Still, the Serb pullout has -- at least for now -- stopped the terror campaign against Kosovar civilians, and may allow refugees to return to their homes as winter looms. "The Serb withdrawal has to be counted as a victory for Western pressure," says Calabresi. "Even if it's only a temporary one."

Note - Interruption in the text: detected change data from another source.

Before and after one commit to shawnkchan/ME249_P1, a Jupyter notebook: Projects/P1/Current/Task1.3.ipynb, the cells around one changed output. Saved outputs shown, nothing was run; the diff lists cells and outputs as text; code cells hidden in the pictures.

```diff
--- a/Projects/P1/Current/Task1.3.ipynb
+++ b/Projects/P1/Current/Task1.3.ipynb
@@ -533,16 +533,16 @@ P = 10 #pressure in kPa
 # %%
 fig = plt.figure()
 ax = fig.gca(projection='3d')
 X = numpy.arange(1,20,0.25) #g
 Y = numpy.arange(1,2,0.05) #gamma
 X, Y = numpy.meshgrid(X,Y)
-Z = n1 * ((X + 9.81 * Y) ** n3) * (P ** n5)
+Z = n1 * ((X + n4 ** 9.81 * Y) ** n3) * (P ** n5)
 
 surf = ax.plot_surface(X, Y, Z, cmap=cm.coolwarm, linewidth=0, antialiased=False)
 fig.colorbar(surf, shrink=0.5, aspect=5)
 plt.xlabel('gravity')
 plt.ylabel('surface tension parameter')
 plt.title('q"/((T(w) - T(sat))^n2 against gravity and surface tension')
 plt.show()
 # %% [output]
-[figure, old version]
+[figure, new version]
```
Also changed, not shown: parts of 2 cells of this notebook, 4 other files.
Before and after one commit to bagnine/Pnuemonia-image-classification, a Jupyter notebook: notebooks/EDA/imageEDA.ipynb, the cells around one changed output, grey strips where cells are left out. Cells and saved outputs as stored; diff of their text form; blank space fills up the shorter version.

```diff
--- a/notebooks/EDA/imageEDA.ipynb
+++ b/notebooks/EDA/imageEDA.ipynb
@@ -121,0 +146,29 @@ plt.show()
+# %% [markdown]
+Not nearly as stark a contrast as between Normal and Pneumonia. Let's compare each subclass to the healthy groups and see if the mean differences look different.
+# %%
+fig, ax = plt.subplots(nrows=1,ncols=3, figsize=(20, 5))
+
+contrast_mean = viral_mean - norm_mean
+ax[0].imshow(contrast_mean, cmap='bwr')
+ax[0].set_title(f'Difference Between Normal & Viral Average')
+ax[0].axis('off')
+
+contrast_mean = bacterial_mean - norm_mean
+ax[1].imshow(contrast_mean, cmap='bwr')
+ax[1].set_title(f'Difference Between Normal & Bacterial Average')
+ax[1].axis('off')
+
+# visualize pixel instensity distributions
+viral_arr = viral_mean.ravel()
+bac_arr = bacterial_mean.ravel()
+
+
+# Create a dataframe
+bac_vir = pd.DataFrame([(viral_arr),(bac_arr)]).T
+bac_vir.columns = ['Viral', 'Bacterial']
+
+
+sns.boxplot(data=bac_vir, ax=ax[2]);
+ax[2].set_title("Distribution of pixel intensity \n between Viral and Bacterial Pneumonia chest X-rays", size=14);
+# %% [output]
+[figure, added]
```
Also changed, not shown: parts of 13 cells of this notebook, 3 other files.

The NATO-authored Serb withdrawal in Kosovo looks less like peace than it does a time-out in a prizefight. Serb troops continued to leave the territory Tuesday, and the irregulars of the Kosovo Liberation Army moved straight back into the towns the Serbs had occupied. As if to emphasize that this is far from over, Serb paramilitaries left the town of Malisevo and then suddenly swept back in a few hours later for a firefight with the KLA. "If the Serbs pull out enough troops, NATO will suspend its activation order for air strikes," says TIME Central Europe bureau chief Massimo Calabresi. "But that doesn't mean the Serbs won't come back two weeks later and retake the towns from which they've withdrawn."